### TASK OBJECTIVE
Wherever the string "message" occurs in a line of these records, report that line.

[Data records]
----

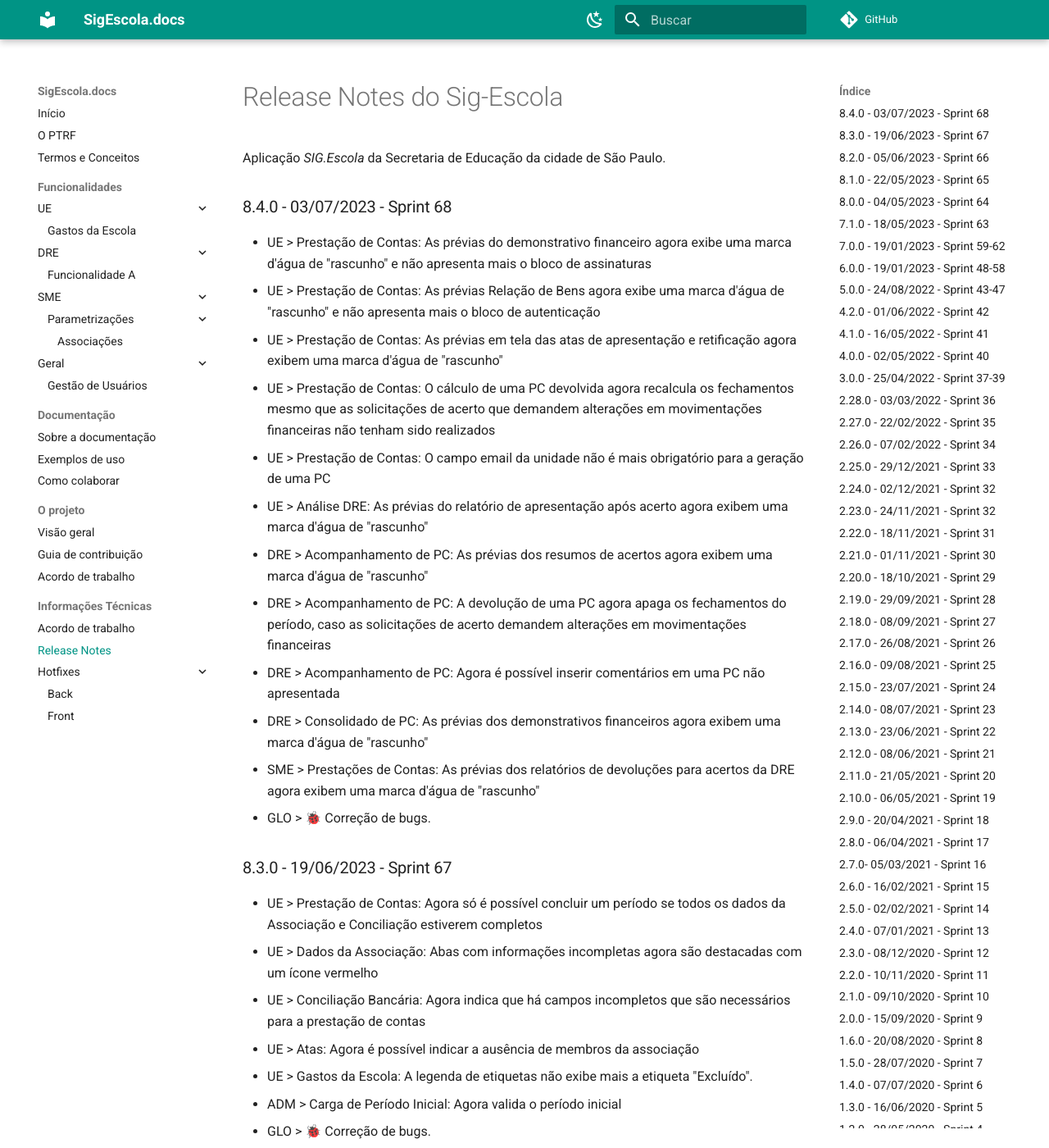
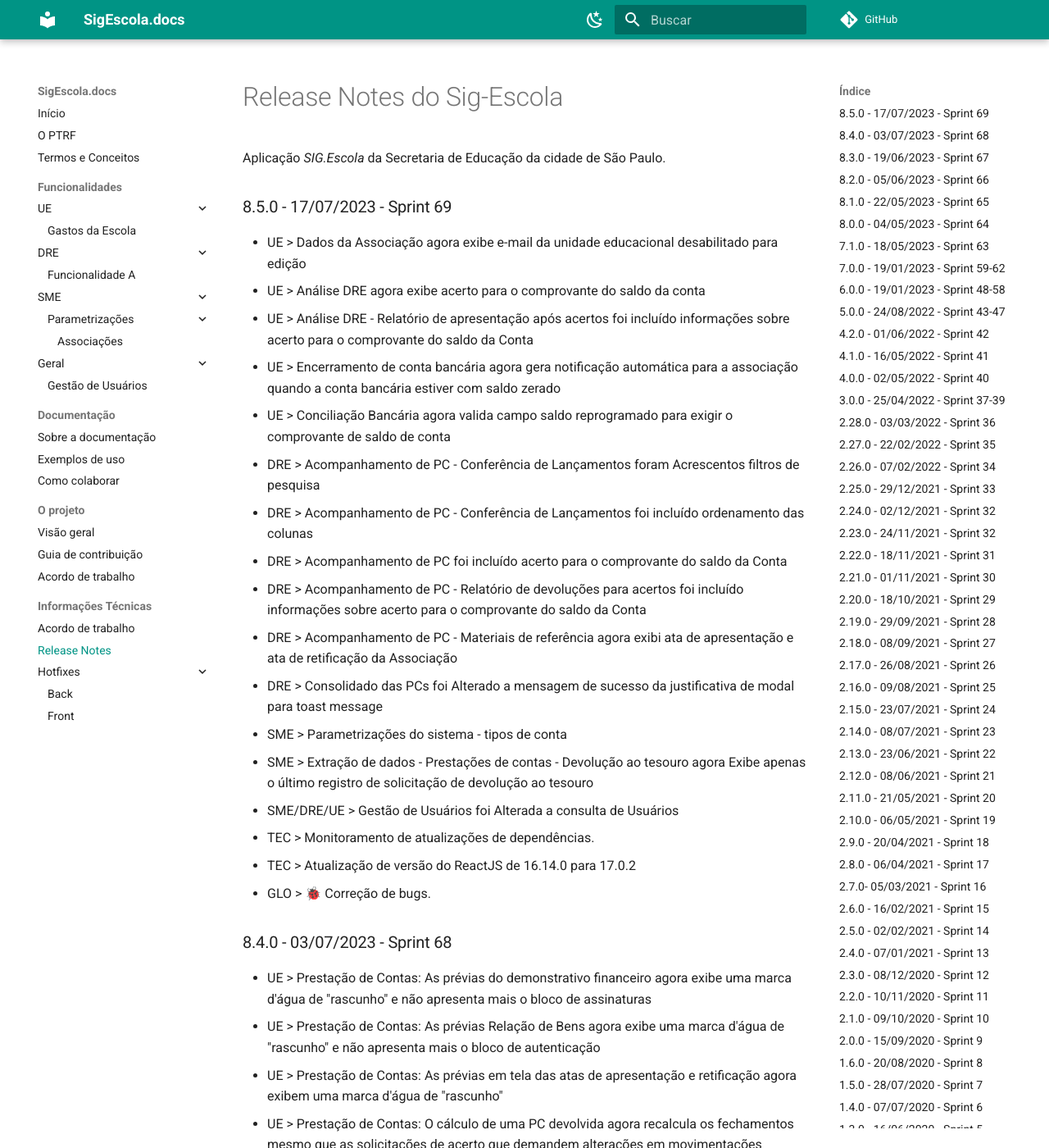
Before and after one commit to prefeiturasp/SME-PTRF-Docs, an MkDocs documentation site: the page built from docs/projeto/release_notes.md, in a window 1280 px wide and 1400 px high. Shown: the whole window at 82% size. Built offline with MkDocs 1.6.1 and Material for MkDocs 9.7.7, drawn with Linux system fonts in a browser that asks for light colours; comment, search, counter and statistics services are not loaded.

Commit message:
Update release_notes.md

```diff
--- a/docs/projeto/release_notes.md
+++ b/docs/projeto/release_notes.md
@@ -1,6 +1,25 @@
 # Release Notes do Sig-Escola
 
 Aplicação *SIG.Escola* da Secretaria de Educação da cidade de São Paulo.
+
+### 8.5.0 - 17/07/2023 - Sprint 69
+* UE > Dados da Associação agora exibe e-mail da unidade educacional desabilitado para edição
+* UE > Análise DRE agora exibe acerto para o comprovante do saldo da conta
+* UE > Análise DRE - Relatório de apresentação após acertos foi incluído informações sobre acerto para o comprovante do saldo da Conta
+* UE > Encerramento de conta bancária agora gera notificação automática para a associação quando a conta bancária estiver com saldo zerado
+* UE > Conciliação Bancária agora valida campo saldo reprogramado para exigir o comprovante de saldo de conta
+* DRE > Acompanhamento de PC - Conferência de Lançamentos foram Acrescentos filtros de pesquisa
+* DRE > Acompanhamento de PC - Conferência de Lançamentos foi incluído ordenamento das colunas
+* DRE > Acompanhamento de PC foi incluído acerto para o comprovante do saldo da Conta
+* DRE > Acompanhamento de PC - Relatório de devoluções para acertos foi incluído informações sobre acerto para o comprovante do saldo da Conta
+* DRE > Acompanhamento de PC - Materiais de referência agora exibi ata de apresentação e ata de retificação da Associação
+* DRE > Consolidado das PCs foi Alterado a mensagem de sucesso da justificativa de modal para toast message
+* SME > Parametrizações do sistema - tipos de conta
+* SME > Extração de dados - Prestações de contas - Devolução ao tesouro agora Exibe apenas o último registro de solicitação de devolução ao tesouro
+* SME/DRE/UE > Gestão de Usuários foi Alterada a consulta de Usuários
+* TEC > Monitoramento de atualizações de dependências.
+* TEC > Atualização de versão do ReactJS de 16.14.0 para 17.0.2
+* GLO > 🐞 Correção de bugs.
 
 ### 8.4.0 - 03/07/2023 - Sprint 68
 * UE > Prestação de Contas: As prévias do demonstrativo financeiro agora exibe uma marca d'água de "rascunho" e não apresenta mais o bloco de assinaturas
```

----

### THE ANSWER
Commit message:
+* DRE > Consolidado das PCs foi Alterado a mensagem de sucesso da justificativa de modal para toast message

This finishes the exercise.